* Problem statement *
Every single entry must be reproduced precisely.

* Records for the exercise *

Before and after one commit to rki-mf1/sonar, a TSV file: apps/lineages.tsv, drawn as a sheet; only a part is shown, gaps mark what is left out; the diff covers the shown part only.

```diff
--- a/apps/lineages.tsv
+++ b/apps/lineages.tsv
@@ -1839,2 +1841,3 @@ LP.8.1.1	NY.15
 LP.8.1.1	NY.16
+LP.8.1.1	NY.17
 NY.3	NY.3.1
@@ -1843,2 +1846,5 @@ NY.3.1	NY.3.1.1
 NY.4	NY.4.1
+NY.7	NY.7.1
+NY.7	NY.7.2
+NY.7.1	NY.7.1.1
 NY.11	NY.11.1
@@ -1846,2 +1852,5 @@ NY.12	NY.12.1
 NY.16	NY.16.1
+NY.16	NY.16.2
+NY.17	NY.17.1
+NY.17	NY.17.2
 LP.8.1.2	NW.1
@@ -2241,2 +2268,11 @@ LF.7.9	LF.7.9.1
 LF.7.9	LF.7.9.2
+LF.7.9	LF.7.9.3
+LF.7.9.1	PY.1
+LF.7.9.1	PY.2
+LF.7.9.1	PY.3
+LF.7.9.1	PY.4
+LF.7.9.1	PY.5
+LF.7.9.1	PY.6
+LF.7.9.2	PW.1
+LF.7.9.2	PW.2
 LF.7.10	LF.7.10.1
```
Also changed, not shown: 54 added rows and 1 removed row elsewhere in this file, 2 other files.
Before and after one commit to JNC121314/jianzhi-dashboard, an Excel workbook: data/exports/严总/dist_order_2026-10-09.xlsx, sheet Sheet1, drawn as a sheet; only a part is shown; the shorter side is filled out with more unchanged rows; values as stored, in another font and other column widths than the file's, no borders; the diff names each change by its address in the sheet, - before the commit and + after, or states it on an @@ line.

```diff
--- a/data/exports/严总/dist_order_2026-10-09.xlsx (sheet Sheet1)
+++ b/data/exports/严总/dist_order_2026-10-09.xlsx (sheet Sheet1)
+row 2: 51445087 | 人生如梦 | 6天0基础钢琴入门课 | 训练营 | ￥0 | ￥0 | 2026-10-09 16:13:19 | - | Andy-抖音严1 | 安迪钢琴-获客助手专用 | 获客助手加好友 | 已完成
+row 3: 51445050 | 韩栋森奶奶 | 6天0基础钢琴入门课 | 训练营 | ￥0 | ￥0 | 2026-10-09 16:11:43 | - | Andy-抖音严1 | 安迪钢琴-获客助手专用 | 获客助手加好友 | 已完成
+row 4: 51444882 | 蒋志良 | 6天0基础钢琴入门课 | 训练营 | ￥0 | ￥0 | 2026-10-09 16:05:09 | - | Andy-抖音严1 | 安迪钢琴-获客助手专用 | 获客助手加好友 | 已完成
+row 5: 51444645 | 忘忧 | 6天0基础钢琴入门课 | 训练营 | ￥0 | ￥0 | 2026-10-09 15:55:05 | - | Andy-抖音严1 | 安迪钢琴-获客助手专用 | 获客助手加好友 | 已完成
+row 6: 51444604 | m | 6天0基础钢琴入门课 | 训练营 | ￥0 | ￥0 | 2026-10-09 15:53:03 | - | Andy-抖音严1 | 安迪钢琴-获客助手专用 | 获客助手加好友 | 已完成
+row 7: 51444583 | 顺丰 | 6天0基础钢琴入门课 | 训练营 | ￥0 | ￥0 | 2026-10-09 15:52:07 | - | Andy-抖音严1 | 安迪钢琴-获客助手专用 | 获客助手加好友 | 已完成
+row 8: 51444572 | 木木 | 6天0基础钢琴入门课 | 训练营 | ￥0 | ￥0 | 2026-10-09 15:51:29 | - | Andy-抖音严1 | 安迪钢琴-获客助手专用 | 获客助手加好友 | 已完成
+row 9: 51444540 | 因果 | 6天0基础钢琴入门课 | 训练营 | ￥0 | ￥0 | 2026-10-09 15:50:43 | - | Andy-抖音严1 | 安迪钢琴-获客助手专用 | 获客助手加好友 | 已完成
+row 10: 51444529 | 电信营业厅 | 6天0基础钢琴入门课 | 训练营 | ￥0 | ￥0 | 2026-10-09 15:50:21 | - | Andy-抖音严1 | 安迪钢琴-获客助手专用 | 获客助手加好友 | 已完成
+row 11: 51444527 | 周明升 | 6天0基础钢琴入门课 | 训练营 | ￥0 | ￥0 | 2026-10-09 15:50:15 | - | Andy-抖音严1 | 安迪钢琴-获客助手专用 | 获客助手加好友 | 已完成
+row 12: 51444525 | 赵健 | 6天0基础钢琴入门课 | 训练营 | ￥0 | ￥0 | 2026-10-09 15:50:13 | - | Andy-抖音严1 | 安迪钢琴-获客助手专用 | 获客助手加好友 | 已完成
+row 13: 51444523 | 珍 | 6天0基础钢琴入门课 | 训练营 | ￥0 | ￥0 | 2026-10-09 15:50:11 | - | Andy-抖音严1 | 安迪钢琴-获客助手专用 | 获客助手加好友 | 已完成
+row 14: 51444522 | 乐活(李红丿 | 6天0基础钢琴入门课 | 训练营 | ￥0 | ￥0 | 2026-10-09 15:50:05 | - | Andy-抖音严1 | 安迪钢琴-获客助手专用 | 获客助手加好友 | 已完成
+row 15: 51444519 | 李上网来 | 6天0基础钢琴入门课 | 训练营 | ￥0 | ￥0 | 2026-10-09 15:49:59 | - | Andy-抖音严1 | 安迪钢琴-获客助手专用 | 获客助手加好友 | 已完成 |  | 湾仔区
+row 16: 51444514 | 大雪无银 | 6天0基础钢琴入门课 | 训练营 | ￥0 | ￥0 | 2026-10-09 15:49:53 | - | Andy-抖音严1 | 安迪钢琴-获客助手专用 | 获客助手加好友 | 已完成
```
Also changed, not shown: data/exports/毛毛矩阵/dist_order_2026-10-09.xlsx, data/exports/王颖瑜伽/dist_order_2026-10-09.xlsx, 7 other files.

* Exercise output *
Before and after one commit to rki-mf1/sonar, a TSV file: apps/lineages.tsv, drawn as a sheet; only a part is shown, gaps mark what is left out; the diff covers the shown part only.

```diff
--- a/apps/lineages.tsv
+++ b/apps/lineages.tsv
@@ -1839,2 +1841,3 @@ LP.8.1.1	NY.15
 LP.8.1.1	NY.16
+LP.8.1.1	NY.17
 NY.3	NY.3.1
@@ -1843,2 +1846,5 @@ NY.3.1	NY.3.1.1
 NY.4	NY.4.1
+NY.7	NY.7.1
+NY.7	NY.7.2
+NY.7.1	NY.7.1.1
 NY.11	NY.11.1
@@ -1846,2 +1852,5 @@ NY.12	NY.12.1
 NY.16	NY.16.1
+NY.16	NY.16.2
+NY.17	NY.17.1
+NY.17	NY.17.2
 LP.8.1.2	NW.1
@@ -2241,2 +2268,11 @@ LF.7.9	LF.7.9.1
 LF.7.9	LF.7.9.2
+LF.7.9	LF.7.9.3
+LF.7.9.1	PY.1
+LF.7.9.1	PY.2
+LF.7.9.1	PY.3
+LF.7.9.1	PY.4
+LF.7.9.1	PY.5
+LF.7.9.1	PY.6
+LF.7.9.2	PW.1
+LF.7.9.2	PW.2
 LF.7.10	LF.7.10.1
```
Also changed, not shown: 54 added rows and 1 removed row elsewhere in this file, 2 other files.
Before and after one commit to JNC121314/jianzhi-dashboard, an Excel workbook: data/exports/严总/dist_order_2026-10-09.xlsx, sheet Sheet1, drawn as a sheet; only a part is shown; the shorter side is filled out with more unchanged rows; values as stored, in another font and other column widths than the file's, no borders; the diff names each change by its address in the sheet, - before the commit and + after, or states it on an @@ line.

```diff
--- a/data/exports/严总/dist_order_2026-10-09.xlsx (sheet Sheet1)
+++ b/data/exports/严总/dist_order_2026-10-09.xlsx (sheet Sheet1)
+row 2: 51445087 | 人生如梦 | 6天0基础钢琴入门课 | 训练营 | ￥0 | ￥0 | 2026-10-09 16:13:19 | - | Andy-抖音严1 | 安迪钢琴-获客助手专用 | 获客助手加好友 | 已完成
+row 3: 51445050 | 韩栋森奶奶 | 6天0基础钢琴入门课 | 训练营 | ￥0 | ￥0 | 2026-10-09 16:11:43 | - | Andy-抖音严1 | 安迪钢琴-获客助手专用 | 获客助手加好友 | 已完成
+row 4: 51444882 | 蒋志良 | 6天0基础钢琴入门课 | 训练营 | ￥0 | ￥0 | 2026-10-09 16:05:09 | - | Andy-抖音严1 | 安迪钢琴-获客助手专用 | 获客助手加好友 | 已完成
+row 5: 51444645 | 忘忧 | 6天0基础钢琴入门课 | 训练营 | ￥0 | ￥0 | 2026-10-09 15:55:05 | - | Andy-抖音严1 | 安迪钢琴-获客助手专用 | 获客助手加好友 | 已完成
+row 6: 51444604 | m | 6天0基础钢琴入门课 | 训练营 | ￥0 | ￥0 | 2026-10-09 15:53:03 | - | Andy-抖音严1 | 安迪钢琴-获客助手专用 | 获客助手加好友 | 已完成
+row 7: 51444583 | 顺丰 | 6天0基础钢琴入门课 | 训练营 | ￥0 | ￥0 | 2026-10-09 15:52:07 | - | Andy-抖音严1 | 安迪钢琴-获客助手专用 | 获客助手加好友 | 已完成
+row 8: 51444572 | 木木 | 6天0基础钢琴入门课 | 训练营 | ￥0 | ￥0 | 2026-10-09 15:51:29 | - | Andy-抖音严1 | 安迪钢琴-获客助手专用 | 获客助手加好友 | 已完成
+row 9: 51444540 | 因果 | 6天0基础钢琴入门课 | 训练营 | ￥0 | ￥0 | 2026-10-09 15:50:43 | - | Andy-抖音严1 | 安迪钢琴-获客助手专用 | 获客助手加好友 | 已完成
+row 10: 51444529 | 电信营业厅 | 6天0基础钢琴入门课 | 训练营 | ￥0 | ￥0 | 2026-10-09 15:50:21 | - | Andy-抖音严1 | 安迪钢琴-获客助手专用 | 获客助手加好友 | 已完成
+row 11: 51444527 | 周明升 | 6天0基础钢琴入门课 | 训练营 | ￥0 | ￥0 | 2026-10-09 15:50:15 | - | Andy-抖音严1 | 安迪钢琴-获客助手专用 | 获客助手加好友 | 已完成
+row 12: 51444525 | 赵健 | 6天0基础钢琴入门课 | 训练营 | ￥0 | ￥0 | 2026-10-09 15:50:13 | - | Andy-抖音严1 | 安迪钢琴-获客助手专用 | 获客助手加好友 | 已完成
+row 13: 51444523 | 珍 | 6天0基础钢琴入门课 | 训练营 | ￥0 | ￥0 | 2026-10-09 15:50:11 | - | Andy-抖音严1 | 安迪钢琴-获客助手专用 | 获客助手加好友 | 已完成
+row 14: 51444522 | 乐活(李红丿 | 6天0基础钢琴入门课 | 训练营 | ￥0 | ￥0 | 2026-10-09 15:50:05 | - | Andy-抖音严1 | 安迪钢琴-获客助手专用 | 获客助手加好友 | 已完成
+row 15: 51444519 | 李上网来 | 6天0基础钢琴入门课 | 训练营 | ￥0 | ￥0 | 2026-10-09 15:49:59 | - | Andy-抖音严1 | 安迪钢琴-获客助手专用 | 获客助手加好友 | 已完成 |  | 湾仔区
+row 16: 51444514 | 大雪无银 | 6天0基础钢琴入门课 | 训练营 | ￥0 | ￥0 | 2026-10-09 15:49:53 | - | Andy-抖音严1 | 安迪钢琴-获客助手专用 | 获客助手加好友 | 已完成
```
Also changed, not shown: data/exports/毛毛矩阵/dist_order_2026-10-09.xlsx, data/exports/王颖瑜伽/dist_order_2026-10-09.xlsx, 7 other files.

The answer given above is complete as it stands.